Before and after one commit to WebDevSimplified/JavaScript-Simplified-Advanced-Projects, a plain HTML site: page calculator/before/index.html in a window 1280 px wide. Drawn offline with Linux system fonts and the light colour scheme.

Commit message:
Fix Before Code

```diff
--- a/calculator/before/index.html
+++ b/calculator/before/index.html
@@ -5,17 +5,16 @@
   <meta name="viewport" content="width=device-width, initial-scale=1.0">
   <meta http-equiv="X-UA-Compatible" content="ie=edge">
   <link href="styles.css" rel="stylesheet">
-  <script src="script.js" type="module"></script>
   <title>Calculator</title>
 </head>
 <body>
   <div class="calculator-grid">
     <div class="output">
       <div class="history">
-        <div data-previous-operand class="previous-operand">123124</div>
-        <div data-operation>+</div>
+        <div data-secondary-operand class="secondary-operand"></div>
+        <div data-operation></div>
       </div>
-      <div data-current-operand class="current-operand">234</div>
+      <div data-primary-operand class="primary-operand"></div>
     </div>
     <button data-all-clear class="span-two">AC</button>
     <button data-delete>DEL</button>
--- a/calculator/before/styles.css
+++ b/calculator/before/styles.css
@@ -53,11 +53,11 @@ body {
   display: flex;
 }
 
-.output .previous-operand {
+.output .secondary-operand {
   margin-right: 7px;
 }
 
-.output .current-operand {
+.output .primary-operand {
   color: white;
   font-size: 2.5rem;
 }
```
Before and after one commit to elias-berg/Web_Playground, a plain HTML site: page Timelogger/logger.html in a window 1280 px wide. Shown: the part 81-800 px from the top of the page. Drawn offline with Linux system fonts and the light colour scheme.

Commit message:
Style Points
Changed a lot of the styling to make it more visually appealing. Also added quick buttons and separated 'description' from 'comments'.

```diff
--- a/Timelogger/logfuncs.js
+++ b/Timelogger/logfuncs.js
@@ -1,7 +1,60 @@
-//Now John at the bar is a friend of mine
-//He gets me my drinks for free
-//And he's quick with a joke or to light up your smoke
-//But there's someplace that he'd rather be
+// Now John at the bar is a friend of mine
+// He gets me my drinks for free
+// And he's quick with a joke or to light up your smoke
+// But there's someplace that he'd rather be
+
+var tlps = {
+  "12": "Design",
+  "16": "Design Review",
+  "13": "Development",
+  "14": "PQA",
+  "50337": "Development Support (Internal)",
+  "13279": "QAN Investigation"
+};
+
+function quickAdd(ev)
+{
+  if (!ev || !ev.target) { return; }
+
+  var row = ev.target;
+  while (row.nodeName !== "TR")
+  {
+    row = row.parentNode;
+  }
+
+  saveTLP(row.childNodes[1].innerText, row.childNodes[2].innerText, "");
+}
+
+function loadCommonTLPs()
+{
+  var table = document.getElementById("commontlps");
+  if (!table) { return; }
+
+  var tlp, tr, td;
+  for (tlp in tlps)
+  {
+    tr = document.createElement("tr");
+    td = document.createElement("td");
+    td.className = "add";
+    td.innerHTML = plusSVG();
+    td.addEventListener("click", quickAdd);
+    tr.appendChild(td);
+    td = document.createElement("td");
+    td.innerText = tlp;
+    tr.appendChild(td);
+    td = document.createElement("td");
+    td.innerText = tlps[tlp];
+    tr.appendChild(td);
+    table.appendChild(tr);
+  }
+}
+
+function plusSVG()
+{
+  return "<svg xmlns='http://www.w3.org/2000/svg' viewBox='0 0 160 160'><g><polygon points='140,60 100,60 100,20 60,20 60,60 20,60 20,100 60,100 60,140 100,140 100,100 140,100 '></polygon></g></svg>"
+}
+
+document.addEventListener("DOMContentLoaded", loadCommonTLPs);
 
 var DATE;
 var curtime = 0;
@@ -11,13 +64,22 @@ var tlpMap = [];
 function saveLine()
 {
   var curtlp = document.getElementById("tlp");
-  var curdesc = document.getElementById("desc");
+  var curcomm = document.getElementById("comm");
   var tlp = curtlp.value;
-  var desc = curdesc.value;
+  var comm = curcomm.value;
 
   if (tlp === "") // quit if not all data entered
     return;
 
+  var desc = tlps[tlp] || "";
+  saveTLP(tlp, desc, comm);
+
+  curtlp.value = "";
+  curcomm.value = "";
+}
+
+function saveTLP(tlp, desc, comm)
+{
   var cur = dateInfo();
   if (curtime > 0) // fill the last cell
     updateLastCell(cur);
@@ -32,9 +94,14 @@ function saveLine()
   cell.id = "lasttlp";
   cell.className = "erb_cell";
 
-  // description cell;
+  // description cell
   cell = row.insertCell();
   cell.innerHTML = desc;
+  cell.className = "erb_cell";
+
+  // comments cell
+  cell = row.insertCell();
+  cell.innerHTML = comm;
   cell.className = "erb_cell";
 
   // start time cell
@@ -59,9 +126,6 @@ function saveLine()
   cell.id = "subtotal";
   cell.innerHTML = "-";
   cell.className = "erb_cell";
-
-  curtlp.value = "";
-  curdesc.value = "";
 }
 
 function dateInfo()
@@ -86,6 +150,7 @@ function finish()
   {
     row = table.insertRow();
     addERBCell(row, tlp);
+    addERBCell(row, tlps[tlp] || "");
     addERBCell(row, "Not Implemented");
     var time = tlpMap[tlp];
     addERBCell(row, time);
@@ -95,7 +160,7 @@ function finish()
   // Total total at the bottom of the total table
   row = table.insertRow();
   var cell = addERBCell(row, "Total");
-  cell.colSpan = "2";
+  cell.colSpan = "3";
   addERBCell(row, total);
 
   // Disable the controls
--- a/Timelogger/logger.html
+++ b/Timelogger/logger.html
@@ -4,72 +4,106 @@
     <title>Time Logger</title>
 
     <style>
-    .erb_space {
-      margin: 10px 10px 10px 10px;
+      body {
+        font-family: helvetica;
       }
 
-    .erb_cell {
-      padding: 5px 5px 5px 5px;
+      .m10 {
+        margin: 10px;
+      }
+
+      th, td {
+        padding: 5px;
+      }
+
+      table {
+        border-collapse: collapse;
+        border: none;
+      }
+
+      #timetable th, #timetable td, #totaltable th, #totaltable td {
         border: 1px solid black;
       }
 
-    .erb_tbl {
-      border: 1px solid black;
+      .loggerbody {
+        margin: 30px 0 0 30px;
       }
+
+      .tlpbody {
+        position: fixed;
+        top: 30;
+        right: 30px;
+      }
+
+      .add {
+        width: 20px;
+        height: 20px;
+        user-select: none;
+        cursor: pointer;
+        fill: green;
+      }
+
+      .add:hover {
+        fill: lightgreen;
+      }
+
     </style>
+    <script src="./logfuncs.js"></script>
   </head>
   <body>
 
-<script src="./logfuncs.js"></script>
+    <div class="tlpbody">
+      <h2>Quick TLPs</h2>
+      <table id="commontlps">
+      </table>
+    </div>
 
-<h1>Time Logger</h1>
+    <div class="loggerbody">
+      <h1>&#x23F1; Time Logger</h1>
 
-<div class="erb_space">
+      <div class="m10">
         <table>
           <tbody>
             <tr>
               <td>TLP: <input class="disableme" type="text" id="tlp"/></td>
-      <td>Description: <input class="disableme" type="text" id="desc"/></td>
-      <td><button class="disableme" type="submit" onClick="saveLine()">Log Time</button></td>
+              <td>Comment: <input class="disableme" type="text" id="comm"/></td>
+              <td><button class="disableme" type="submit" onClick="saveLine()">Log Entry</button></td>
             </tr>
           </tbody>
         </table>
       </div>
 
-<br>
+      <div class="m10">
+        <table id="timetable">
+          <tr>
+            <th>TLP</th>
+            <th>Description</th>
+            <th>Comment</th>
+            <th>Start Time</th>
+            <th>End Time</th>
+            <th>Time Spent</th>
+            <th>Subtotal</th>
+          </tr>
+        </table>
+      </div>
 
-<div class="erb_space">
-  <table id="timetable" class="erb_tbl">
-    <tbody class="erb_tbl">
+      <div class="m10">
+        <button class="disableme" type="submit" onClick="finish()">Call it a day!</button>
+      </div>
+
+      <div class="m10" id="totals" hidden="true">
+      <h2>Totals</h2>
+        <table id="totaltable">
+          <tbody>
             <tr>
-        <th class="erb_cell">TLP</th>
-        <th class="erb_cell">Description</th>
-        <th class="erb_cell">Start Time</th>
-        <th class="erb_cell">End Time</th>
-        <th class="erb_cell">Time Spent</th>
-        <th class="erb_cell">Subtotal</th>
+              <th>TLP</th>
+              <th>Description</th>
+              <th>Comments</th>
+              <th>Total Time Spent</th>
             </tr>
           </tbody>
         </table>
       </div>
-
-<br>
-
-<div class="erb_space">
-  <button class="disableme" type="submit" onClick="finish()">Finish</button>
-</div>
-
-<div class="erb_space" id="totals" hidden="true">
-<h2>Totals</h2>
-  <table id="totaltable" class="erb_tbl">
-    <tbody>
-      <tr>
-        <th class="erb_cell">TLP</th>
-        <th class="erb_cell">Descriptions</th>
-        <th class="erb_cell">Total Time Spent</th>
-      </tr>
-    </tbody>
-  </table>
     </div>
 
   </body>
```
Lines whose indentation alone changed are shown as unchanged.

• _DIRECTIONS FOR THIS TASK_: Pull out each line of the listing that holds the string "addERBCell".

• _TASK SOLUTION_:
     addERBCell(row, tlp);
+    addERBCell(row, tlps[tlp] || "");
     addERBCell(row, "Not Implemented");
     addERBCell(row, time);
   var cell = addERBCell(row, "Total");
   addERBCell(row, total);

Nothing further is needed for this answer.